“I wish you could’ve seen it when it was booming,” said Areness Freeman, looking out at the empty parking lot at Kingsley Square.
In her four years working as the photography supervisor at Eckerd’s, Freeman has seen many businesses come and go at the retail center at Skillman and Kingsley. But after Whole Foods closed in 2002, she saw the bulk of those businesses close up shop, leaving the 139,000-square-foot shopping center mostly vacant.
But Freeman, along with the few remaining tenants, is now anxiously awaiting the center’s revival, set in motion by Charter Holdings, which purchased the property in June with plans to revitalize the 20-year-old shopping area.
“I’m hoping they do something spectacular,” said Freeman. “Lord knows we need it.”
She’s not the only one with that hope. Terri Woods, president of Lake Highlands Area Improvement Association, has been pushing for the re-animation of that center for years, especially with businesses that are geared toward the needs and wants of our neighborhood.
“We’re hoping that the strip will have two to three nice restaurants and a couple of boutique-type stores,” she says. “We really have a need for more upscale retailers. And I’m hoping there won’t be any discount or dollar stores put in.”
City Councilman Bill Blaydes says Kingsley Square’s changes are a starting point for several upcoming developments in Lake Highlands that should positively impact retail in the area. Blaydes says he is working on a proposal for a Lake Highlands town center across the street from Kingsley Square, which could center on a new DART light-rail station.
Although DART has had a Lake Highlands station in mind since the entity began planning the northeast line back in the ’90s, lack of community support has kept any project from moving forward.
“It has been on the backburner, but now developers have re-ignited interest, and we want to actively participate in all the planning,” says DART’s Mike Miles, explaining that several members of DART staff have been included in meetings with the developers. Nothing has been decided at this point, says Miles, a neighborhood resident.
“Negotiations are still underway,” Blaydes says, “but it’s going to be a great asset to that northwest corner. And it’s another re-use of land that will benefit the entire neighborhood.”
So far, details of Kingsley Square’s future retail makeup also remain unclear. Charter Holdings hasn’t signed any new leases, although vice president Phil Schevle says the company is looking for a good mix of tenants to complement Mi Cocina, which has done well despite the center’s circumstances.
“Mi Cocina is definitely the anchor,” Schevle says. “Whatever we do, Mi Cocina will be the anchor for the rest of the center.”
Although no plans have been finalized, Schevle says his company hopes to locate a second restaurant in the center that is locally owned and family-oriented. The center owners also would like to see some type of coffee shop, along with higher-end retail, he says.

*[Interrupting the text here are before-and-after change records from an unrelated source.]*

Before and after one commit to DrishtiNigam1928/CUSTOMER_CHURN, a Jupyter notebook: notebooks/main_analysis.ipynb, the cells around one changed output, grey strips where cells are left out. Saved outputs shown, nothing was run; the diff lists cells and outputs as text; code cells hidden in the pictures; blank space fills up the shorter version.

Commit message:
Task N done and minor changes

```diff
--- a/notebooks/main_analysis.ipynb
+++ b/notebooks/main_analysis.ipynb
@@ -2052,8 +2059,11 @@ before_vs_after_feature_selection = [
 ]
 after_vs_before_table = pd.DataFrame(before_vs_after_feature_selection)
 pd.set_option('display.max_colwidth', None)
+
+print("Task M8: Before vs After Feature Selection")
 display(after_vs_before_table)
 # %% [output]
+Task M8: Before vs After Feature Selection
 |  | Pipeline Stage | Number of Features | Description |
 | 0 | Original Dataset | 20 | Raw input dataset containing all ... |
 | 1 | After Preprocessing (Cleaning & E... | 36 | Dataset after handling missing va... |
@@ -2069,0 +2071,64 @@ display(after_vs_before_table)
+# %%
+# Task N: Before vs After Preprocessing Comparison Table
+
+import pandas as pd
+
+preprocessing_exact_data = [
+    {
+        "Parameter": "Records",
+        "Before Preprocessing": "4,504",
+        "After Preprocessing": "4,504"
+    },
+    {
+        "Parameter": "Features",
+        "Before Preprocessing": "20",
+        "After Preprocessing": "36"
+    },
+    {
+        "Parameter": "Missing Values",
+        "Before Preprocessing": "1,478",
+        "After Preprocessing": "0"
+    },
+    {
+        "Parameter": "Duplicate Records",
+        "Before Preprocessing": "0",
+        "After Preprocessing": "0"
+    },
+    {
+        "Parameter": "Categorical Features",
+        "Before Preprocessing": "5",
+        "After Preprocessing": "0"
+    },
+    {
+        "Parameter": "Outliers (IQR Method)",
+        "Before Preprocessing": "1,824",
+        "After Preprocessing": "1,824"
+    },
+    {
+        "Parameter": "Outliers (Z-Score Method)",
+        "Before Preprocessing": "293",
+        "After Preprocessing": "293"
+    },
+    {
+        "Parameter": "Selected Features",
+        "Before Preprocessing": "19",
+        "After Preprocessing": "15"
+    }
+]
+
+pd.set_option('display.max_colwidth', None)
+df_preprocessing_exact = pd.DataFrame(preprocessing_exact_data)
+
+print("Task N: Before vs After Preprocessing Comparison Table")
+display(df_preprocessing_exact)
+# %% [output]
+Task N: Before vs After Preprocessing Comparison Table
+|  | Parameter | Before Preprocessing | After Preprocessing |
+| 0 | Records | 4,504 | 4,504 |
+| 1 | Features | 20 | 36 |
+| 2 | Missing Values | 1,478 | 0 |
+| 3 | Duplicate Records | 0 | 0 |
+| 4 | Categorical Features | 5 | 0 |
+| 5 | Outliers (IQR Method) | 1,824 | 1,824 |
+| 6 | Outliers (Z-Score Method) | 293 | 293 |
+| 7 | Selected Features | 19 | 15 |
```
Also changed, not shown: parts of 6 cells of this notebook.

According to preliminary plans, a portion of the center’s northwest corner (the part that makes the L-shape) will be torn down to open the space up and grant easier access to a rear parking lot that hasn’t been used before.
Schevle also says Mi Cocina might move to the northeast corner in the old bank building, which would allow the restaurant to have an outdoor dining area as well as additional space. He wouldn’t confirm what would move into Mi Cocina’s old space, but did say he is working with CVS Pharmacy (a national chain that recently bought Eckerd’s).
Architect Jeff Good has been working on the site plans for the center. He says tearing down the inside corner will allow that space to be better utilized, and it will keep that portion of the center from being hidden from the street. He also hopes to put in additional storefronts.
“The site plan is pretty set as far as demolition, but the owners are still actively leasing, so that may lead to some changes,” he says, adding that better lighting would be installed in the parking lot and in the buildings. Other plans call for increasing the height and changing the color of the tenant signs, and adding taller, tower-like elements to the corners of the center. Work on the structure will start once the architectural plans are finalized, which the owners expect will happen in the next couple of months.
“If this goes through as proposed, it will provide a huge economic boost to the area, not to mention a great re-use of old property,” Blaydes says.
“Anytime you see a re-use of property that has seen better days with something new and clean – new store fronts – the community appreciates the efforts being made.”